Gather all lines in the entries below that include the word "className".

▸ **Excerpted data**:
---+---

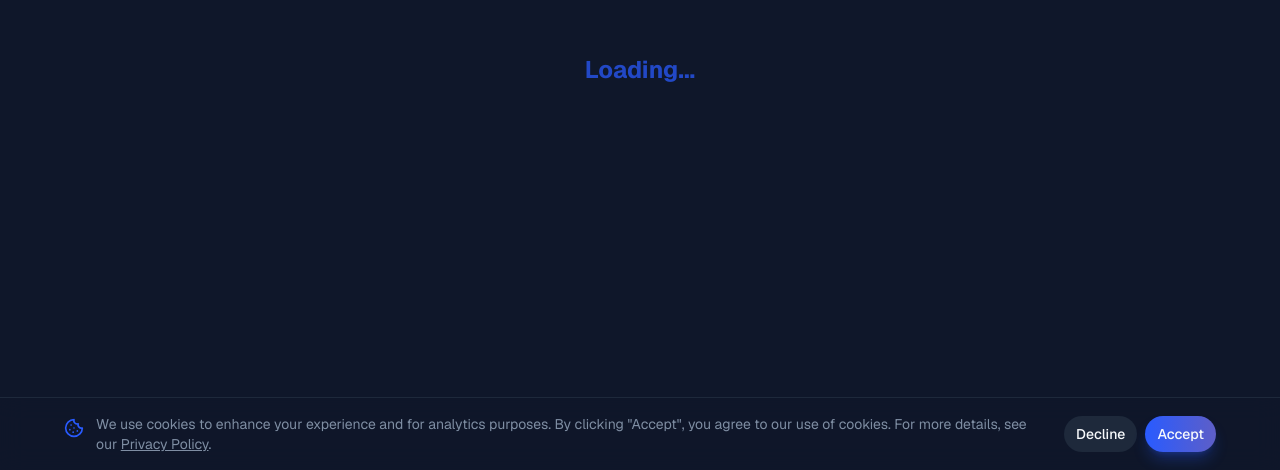
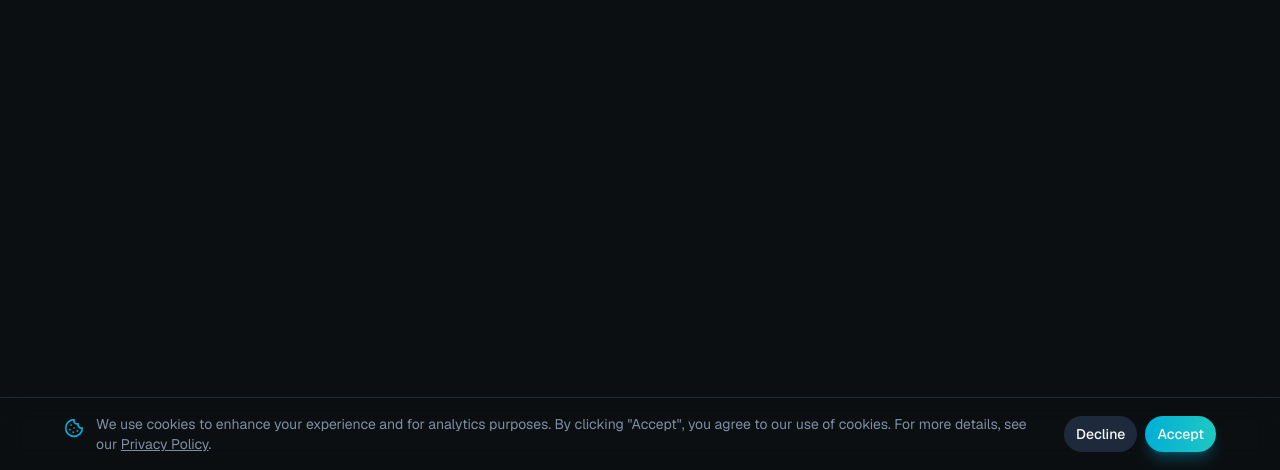
Before and after one commit to tovy-eu/tovy.eu-website, a Next.js app: page / in a window 1280 px wide. Before the commit this address had no page. Shown: the part 330-800 px from the top of the page. Built offline with nearby package versions, Linux system fonts and the light colour scheme.

Commit message:
address this: The root page.tsx uses a client-side useEffect for languag

```diff
--- a/src/app/globals.css
+++ b/src/app/globals.css
@@ -1,16 +1,19 @@
+
 @tailwind base;
 @tailwind components;
 @tailwind utilities;
 
 @layer base {
   :root {
-    --background: 222.2 47.4% 11.2%;
+    /* Updated to PRD Spec: #0C0F12 (Calm Black/Grey) */
+    --background: 210 20% 6%;
     --foreground: 210 40% 98%;
-    --card: 224 71% 4%;
+    --card: 210 20% 4%;
     --card-foreground: 210 40% 98%;
-    --popover: 222.2 47.4% 11.2%;
+    --popover: 210 20% 6%;
     --popover-foreground: 210 40% 98%;
-    --primary: 226 100% 58%;
+    /* Updated to PRD Spec Primary: #00B4D8 (Vibrant Blue) */
+    --primary: 191 100% 42%;
     --primary-foreground: 210 40% 98%;
     --secondary: 217.2 32.6% 17.5%;
     --secondary-foreground: 210 40% 98%;
@@ -18,28 +21,29 @@
     --muted-foreground: 215.4 16.3% 56.9%;
     --accent: 217.2 32.6% 17.5%;
     --accent-foreground: 210 40% 98%;
-    --accent-gradient-stop: 304 20% 48%;
+    /* Updated to PRD Spec Accent Gradient: #3BE2B0 (Mint Green) */
+    --accent-gradient-stop: 162 73% 56%;
     --destructive: 0 62.8% 30.6%;
     --destructive-foreground: 210 40% 98%;
     --border: 217.2 32.6% 17.5%;
     --input: 217.2 32.6% 17.5%;
-    --ring: 212.7 26.8% 83.9%;
-    --chart-1: 220 70% 50%;
-    --chart-2: 160 60% 45%;
+    --ring: 191 100% 42%;
+    --chart-1: 191 100% 42%;
+    --chart-2: 162 73% 56%;
     --chart-3: 30 80% 55%;
     --chart-4: 280 65% 60%;
     --chart-5: 340 75% 55%;
     --radius: 0.5rem;
   }
   .dark {
-    --background: 222.2 84% 4.9%;
+    --background: 210 20% 4%;
     --foreground: 210 40% 98%;
-    --card: 224 71% 2%;
+    --card: 210 20% 2%;
     --card-foreground: 210 40% 98%;
-    --popover: 222.2 84% 4.9%;
+    --popover: 210 20% 4%;
     --popover-foreground: 210 40% 98%;
-    --primary: 35 92% 55%;
-    --primary-foreground: 222.2 47.4% 11.2%;
+    --primary: 191 100% 42%;
+    --primary-foreground: 210 20% 6%;
     --secondary: 217.2 32.6% 17.5%;
     --secondary-foreground: 210 40% 98%;
     --muted: 217.2 32.6% 17.5%;
@@ -50,12 +54,7 @@
     --destructive-foreground: 210 40% 98%;
     --border: 217.2 32.6% 17.5%;
     --input: 217.2 32.6% 17.5%;
-    --ring: 212.7 26.8% 83.9%;
-    --chart-1: 220 70% 50%;
-    --chart-2: 160 60% 45%;
-    --chart-3: 30 80% 55%;
-    --chart-4: 280 65% 60%;
-    --chart-5: 340 75% 55%;
+    --ring: 191 100% 42%;
   }
 }
 
--- a/src/app/page.tsx
+++ b/src/app/page.tsx
@@ -1,28 +1,32 @@
-
-'use client';
-
-import { useEffect } from 'react';
-import { useRouter } from 'next/navigation';
 
 /**
  * Root redirection page.
- * Since middleware is not supported in 'output: export', we use a client-side redirect.
+ * Optimized for static export by using an inline script to detect language and redirect
+ * as early as possible, avoiding the React hydration delay and "Loading..." flicker.
  */
 export default function RootPage() {
-  const router = useRouter();
-
-  useEffect(() => {
-    // Detect browser language
-    const preferredLanguage = navigator.language.split('-')[0];
-    const supportedLanguages = ['en', 'nl'];
-    const targetLang = supportedLanguages.includes(preferredLanguage) ? preferredLanguage : 'en';
-
-    router.replace(`/${targetLang}/`);
-  }, [router]);
-
   return (
-    <div className="flex h-screen w-full items-center justify-center bg-background">
-      <div className="animate-pulse text-primary font-bold text-2xl">Loading...</div>
+    <div className="flex h-screen w-full items-center justify-center bg-[#0C0F12]">
+      <script
+        dangerouslySetInnerHTML={{
+          __html: `
+            (function() {
+              try {
+                var lang = navigator.language.split('-')[0];
+                var supported = ['en', 'nl'];
+                var target = supported.indexOf(lang) !== -1 ? lang : 'en';
+                window.location.replace('/' + target + '/');
+              } catch (e) {
+                window.location.replace('/en/');
+              }
+            })();
+          `,
+        }}
+      />
+      {/*
+        The page is intentionally left blank of text to prevent a "Loading..." flicker.
+        The background color matches the site's theme for a seamless transition.
+      */}
     </div>
   );
 }
```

---+---

▸ **Solution below**:
-    <div className="flex h-screen w-full items-center justify-center bg-background">
-      <div className="animate-pulse text-primary font-bold text-2xl">Loading...</div>
+    <div className="flex h-screen w-full items-center justify-center bg-[#0C0F12]">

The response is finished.